Published on 19 January 2012 02:00 PM
More people are dying in their own home, despite the overall amount of deaths falling, new figures for England and Wales show.
One in five people died at home in 2010, the Office for National Statistics says using research carried out by King's College London.
At least 90,000 people in the UK are not being provided with palliative care, it is estimated.
The mortality figures suggest the increase in deaths at home is dominated by cases of cancer.
Between 2004 and 2010 a total of 93,907 people died in their own house. In 2004 the numbers represented 18.3% of all deaths that year. In 2010, home deaths accounted for 20.8% of all deaths, a rise of 9% and the first increase since 1974 among those aged 85 and above.
However, the overall number of all deaths during the period fell by 3.8%.
Researcher Barbara Gomes said: 'What seemed to be an enormous task has happened: the reversal of the British long-standing trend towards institutionalised dying.'
The findings were reported in the Palliative Medicine journal.

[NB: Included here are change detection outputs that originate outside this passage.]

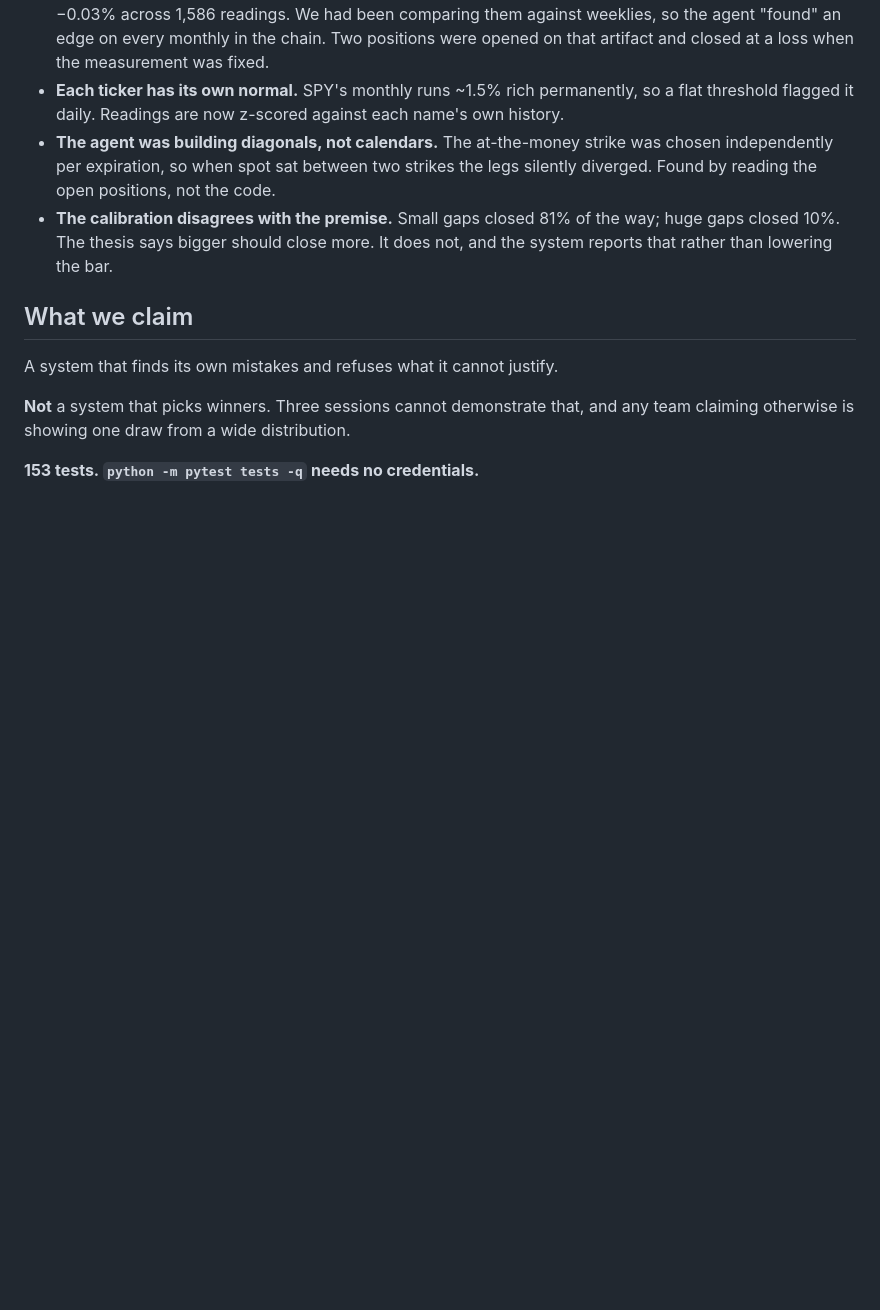
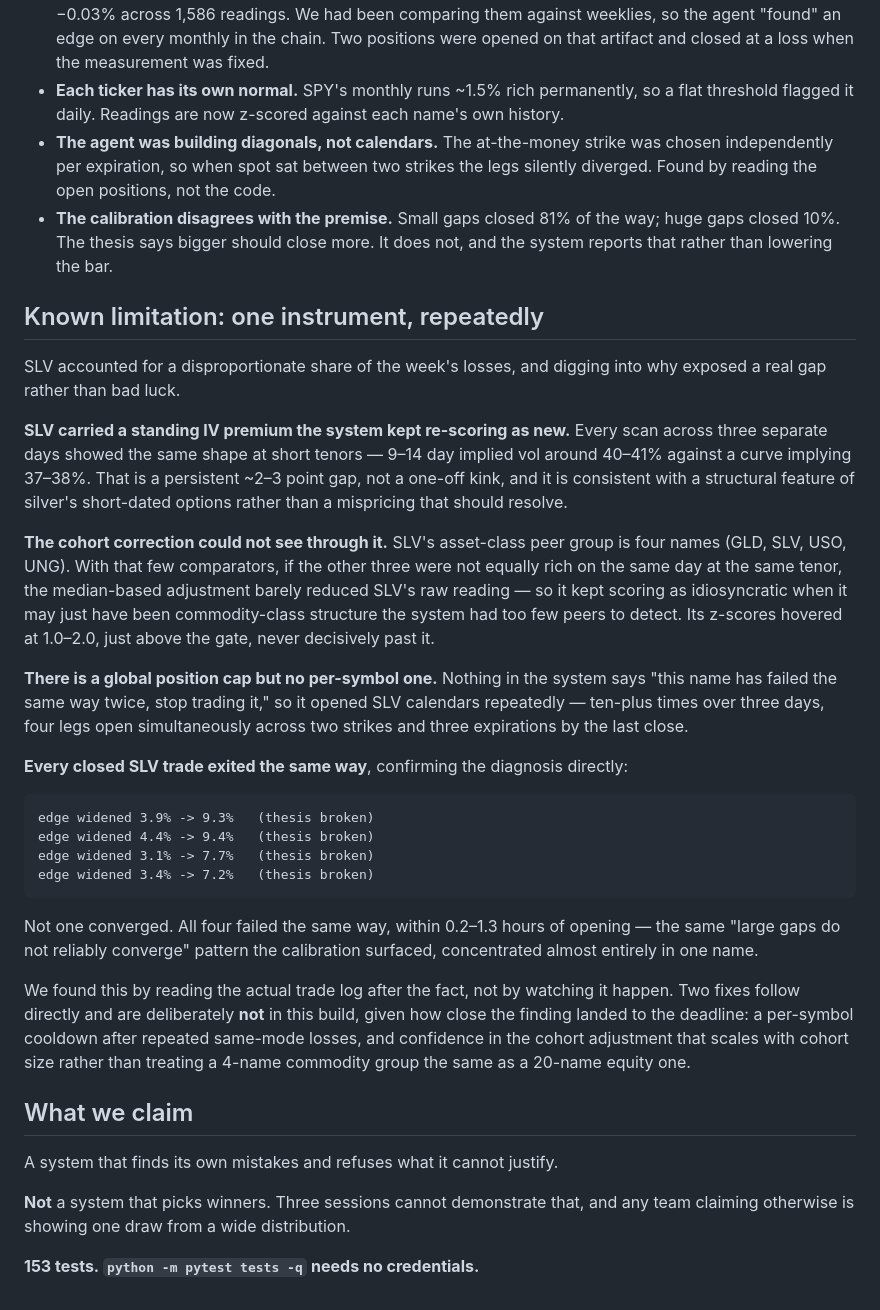
Before and after one commit to PegBitStudio/kink, a Markdown page: docs/writeup.md, the part around the change. GitHub-like rendering; blank space fills up the shorter version.

Commit message:
docs: add SLV known-limitation section to writeup
Post-mortem on why SLV accounted for a disproportionate share of the
week's losses: a persistent short-tenor IV premium the thin 4-name
commodity cohort couldn't correct for, no per-symbol cooldown to stop
repeated same-mode failures, and every closed SLV trade exiting via
"thesis broken" rather than convergence. Diagnosed but deliberately not
patched this close to the deadline.

Co-Authored-By: Claude Sonnet 5 <noreply@anthropic.com>

````diff
--- a/docs/writeup.md
+++ b/docs/writeup.md
@@ -123,6 +123,53 @@ record.
   way; huge gaps closed 10%. The thesis says bigger should close more. It does
   not, and the system reports that rather than lowering the bar.
 
+## Known limitation: one instrument, repeatedly
+
+SLV accounted for a disproportionate share of the week's losses, and digging
+into why exposed a real gap rather than bad luck.
+
+**SLV carried a standing IV premium the system kept re-scoring as new.** Every
+scan across three separate days showed the same shape at short tenors —
+9–14 day implied vol around 40–41% against a curve implying 37–38%. That is a
+persistent ~2–3 point gap, not a one-off kink, and it is consistent with a
+structural feature of silver's short-dated options rather than a mispricing
+that should resolve.
+
+**The cohort correction could not see through it.** SLV's asset-class peer
+group is four names (GLD, SLV, USO, UNG). With that few comparators, if the
+other three were not equally rich on the same day at the same tenor, the
+median-based adjustment barely reduced SLV's raw reading — so it kept scoring
+as idiosyncratic when it may just have been commodity-class structure the
+system had too few peers to detect. Its z-scores hovered at 1.0–2.0, just
+above the gate, never decisively past it.
+
+**There is a global position cap but no per-symbol one.** Nothing in the
+system says "this name has failed the same way twice, stop trading it," so it
+opened SLV calendars repeatedly — ten-plus times over three days, four legs
+open simultaneously across two strikes and three expirations by the last
+close.
+
+**Every closed SLV trade exited the same way**, confirming the diagnosis
+directly:
+
+```
+edge widened 3.9% -> 9.3%   (thesis broken)
+edge widened 4.4% -> 9.4%   (thesis broken)
+edge widened 3.1% -> 7.7%   (thesis broken)
+edge widened 3.4% -> 7.2%   (thesis broken)
+```
+
+Not one converged. All four failed the same way, within 0.2–1.3 hours of
+opening — the same "large gaps do not reliably converge" pattern the
+calibration surfaced, concentrated almost entirely in one name.
+
+We found this by reading the actual trade log after the fact, not by watching
+it happen. Two fixes follow directly and are deliberately **not** in this
+build, given how close the finding landed to the deadline: a per-symbol
+cooldown after repeated same-mode losses, and confidence in the cohort
+adjustment that scales with cohort size rather than treating a 4-name
+commodity group the same as a 20-name equity one.
+
 ## What we claim
 
 A system that finds its own mistakes and refuses what it cannot justify.
````
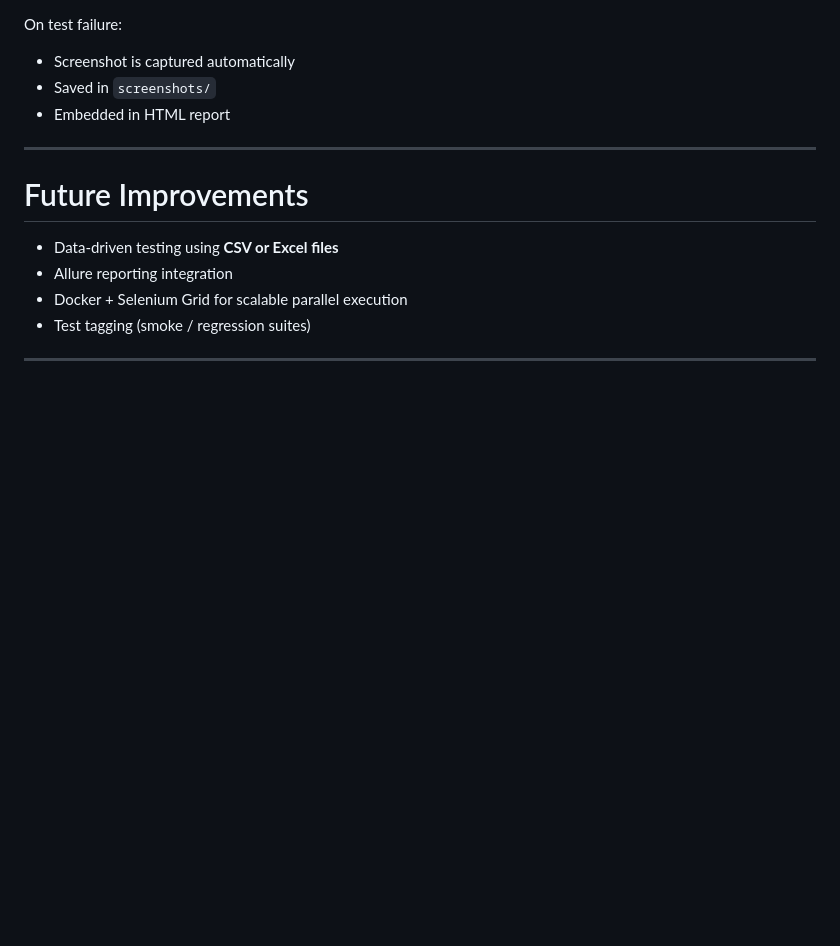
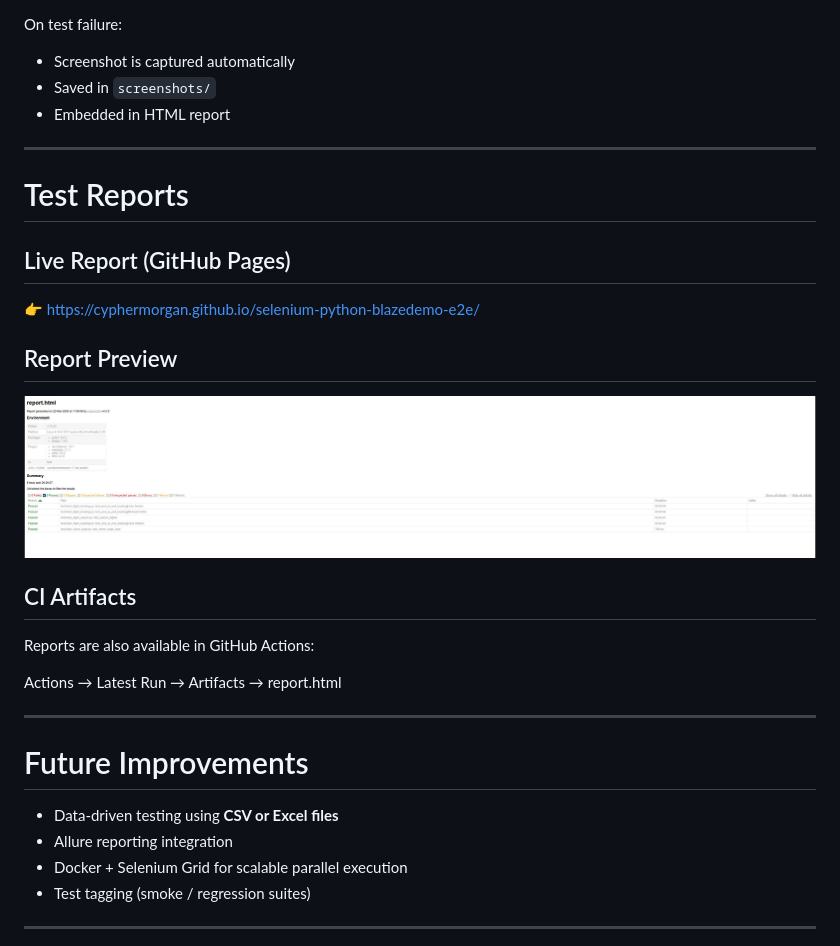
Before and after one commit to CypherMorgan/selenium-python-blazedemo-e2e, a Markdown page: README.md, the part around the change printed below. Rendered like a GitHub page; pictures changed too: screenshots/report-preview.png (added); blank space fills up the shorter version.

```diff
--- a/README.md
+++ b/README.md
@@ -245,6 +245,21 @@ On test failure:
 
 ---
 
+# Test Reports
+
+## Live Report (GitHub Pages)
+👉 https://cyphermorgan.github.io/selenium-python-blazedemo-e2e/
+
+## Report Preview
+![Report](screenshots/report-preview.png)
+
+## CI Artifacts
+Reports are also available in GitHub Actions:
+
+Actions → Latest Run → Artifacts → report.html
+
+---
+
 # Future Improvements
 
 * Data-driven testing using **CSV or Excel files**
```
Also changed, not shown: other parts of README.md (+1 -1 lines), 1 other file.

Michelle Mitchell, Charity Director of Age UK commented: 'It is good news that the numbers of people able to die at home are rising; we know that many older people would prefer to die at home, in familiar surroundings with their loved ones than within the confines of an institution. However, we are concerned that people over the age of 85 are showing the smallest increase in home deaths when compared with other age groups.
'There needs to be high quality palliative care in place to effectively manage patients' needs at the end of their lives, available to all and not solely for patients who are have terminal conditions. Health professionals who provide palliative care need to receive adequate training to better equip them to provide this vital care at a time that is extremely difficult for both patients and their families.'
Copyright Press Association 2012